That cute aquarium cleaner that we love has now turned into a serious menace. It bores holes in the mud that results to water turbidity and the destruction of the river banks. Fisher folks at the Laguna de Bay claim that the janitor fish now comprise 75% of the fishermen’s daily catch. Though very alarming, the figure hardly surprises me. Janitor fish eats like there’s no tomorrow and rapidly increases in population. It largely feeds on algae and pollutants which the Laguna lake has a lot in stock.
The problem is, with its population becoming so hugely disproportional to the rest of the lake's aquamarine life, it started to compete with other fishes for food. And with food becoming scarce, I really won’t be surprised if it will not start feeding on small creatures. The last report states that janitor fish weighing as much 30 kgs a piece is now a common catch at the Laguna lake. And what type of food fish at the Laguna lake weighs lower than that? May I enumerate the following: Bangus (Milk fish), Tilapia (St Peter’s fish), catfish, mudfish, carp… everything!!!
Now that we are in agreement that the janitor fish is a big threat to the 28,000 fishing families (along the Laguna de Bay) and the consumers within the National Capital Region, let’s help eradicate these pests.
- Its skin can be converted into wallets, purses, watch straps, billfold and key chains using skin from the belly of the fish. Creating other fashion items out the skin should not be so difficult.
- The fish can be processed into chicken and pig food.

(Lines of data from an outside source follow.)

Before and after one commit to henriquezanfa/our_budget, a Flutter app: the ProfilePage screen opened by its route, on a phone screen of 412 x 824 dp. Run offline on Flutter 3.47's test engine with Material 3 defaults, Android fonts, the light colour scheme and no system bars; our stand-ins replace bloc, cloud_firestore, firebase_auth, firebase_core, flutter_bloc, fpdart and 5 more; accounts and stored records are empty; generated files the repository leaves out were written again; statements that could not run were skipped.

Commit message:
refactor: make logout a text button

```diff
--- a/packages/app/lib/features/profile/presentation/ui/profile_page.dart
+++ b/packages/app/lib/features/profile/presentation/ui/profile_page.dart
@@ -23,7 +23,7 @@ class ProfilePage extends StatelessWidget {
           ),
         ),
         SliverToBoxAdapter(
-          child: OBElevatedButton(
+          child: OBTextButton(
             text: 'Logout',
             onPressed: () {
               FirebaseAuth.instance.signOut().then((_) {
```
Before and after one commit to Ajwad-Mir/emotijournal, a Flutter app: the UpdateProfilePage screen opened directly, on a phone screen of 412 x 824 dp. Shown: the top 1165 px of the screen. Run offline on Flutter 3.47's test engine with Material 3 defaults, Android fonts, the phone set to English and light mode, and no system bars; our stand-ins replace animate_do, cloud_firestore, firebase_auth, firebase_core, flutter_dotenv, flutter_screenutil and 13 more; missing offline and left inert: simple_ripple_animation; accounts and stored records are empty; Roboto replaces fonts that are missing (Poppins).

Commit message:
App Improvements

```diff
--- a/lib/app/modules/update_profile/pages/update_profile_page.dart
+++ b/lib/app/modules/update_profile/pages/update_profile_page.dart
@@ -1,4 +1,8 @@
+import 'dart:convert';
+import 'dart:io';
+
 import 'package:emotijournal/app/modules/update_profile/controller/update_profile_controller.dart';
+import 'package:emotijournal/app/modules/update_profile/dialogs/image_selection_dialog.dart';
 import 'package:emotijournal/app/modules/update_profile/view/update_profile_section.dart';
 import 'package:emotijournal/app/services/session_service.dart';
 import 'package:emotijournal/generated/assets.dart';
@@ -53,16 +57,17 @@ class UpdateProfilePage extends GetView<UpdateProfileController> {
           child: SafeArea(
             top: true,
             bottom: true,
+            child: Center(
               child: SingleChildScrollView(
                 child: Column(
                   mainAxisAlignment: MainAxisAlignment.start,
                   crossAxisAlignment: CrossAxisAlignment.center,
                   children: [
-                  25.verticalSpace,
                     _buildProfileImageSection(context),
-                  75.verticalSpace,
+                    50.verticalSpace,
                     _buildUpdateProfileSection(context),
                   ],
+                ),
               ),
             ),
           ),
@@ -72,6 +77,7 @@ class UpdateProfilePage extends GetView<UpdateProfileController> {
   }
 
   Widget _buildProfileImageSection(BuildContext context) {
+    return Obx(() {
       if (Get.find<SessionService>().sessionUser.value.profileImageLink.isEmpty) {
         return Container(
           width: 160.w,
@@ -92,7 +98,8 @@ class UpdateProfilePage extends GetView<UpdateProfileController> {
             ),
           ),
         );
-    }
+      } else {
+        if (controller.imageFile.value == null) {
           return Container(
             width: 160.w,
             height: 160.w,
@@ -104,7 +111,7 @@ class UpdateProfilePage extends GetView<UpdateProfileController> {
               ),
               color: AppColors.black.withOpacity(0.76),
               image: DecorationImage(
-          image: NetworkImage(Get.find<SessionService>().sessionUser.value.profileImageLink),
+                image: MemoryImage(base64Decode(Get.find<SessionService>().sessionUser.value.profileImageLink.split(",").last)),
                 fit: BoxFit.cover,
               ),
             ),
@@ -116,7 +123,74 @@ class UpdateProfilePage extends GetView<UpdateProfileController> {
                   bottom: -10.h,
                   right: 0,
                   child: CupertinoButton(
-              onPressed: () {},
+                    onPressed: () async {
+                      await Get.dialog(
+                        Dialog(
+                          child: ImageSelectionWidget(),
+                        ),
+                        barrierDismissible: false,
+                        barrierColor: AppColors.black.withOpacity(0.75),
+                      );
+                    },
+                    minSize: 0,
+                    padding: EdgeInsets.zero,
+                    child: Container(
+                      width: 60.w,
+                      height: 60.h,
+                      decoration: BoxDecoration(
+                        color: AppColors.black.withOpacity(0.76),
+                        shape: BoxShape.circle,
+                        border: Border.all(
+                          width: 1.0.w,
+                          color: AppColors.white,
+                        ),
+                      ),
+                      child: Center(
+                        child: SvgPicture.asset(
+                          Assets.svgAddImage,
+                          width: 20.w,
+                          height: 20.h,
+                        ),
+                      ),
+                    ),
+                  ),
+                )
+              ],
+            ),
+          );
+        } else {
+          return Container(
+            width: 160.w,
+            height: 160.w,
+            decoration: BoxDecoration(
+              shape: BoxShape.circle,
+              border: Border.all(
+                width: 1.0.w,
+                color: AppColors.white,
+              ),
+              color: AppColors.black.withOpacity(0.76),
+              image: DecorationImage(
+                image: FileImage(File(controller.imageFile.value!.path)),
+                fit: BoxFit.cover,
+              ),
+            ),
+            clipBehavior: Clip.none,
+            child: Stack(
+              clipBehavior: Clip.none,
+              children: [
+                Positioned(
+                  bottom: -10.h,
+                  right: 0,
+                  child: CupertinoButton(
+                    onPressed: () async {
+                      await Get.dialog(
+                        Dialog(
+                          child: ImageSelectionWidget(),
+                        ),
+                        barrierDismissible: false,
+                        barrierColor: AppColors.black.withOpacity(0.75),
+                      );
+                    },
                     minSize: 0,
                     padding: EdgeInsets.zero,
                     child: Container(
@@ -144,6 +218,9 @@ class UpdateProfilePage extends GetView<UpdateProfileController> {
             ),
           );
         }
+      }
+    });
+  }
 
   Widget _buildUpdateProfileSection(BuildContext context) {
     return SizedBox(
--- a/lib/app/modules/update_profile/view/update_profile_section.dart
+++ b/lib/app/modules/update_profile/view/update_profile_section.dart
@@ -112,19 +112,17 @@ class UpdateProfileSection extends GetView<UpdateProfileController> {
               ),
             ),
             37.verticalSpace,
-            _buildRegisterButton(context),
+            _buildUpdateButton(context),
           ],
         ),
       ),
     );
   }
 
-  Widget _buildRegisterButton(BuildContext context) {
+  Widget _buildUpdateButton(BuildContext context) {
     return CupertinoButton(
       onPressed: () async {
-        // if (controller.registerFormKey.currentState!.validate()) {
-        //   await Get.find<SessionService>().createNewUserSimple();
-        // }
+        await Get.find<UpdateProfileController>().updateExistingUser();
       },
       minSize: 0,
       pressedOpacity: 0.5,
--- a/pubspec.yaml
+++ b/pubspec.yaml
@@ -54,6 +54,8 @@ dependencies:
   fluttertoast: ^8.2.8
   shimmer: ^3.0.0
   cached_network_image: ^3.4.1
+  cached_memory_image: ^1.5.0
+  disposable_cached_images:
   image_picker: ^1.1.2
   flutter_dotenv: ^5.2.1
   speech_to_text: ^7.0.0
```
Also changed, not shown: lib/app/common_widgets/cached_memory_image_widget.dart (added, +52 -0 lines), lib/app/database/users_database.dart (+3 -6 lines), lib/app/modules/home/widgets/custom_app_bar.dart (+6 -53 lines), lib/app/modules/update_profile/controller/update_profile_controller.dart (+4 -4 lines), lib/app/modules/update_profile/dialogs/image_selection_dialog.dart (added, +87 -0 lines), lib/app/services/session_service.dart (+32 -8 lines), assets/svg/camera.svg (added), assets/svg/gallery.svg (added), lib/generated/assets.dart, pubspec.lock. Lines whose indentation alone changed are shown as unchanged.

- In an experiment, High School kids from Marikina were able to produce half a kilo of Biofuel for every 12 kilos of Janitor fish.
- The government, through foreign donors pays Php 10 for every kilo of that dreaded fish.
- Your suggestion please....
Please add your ideas to this list.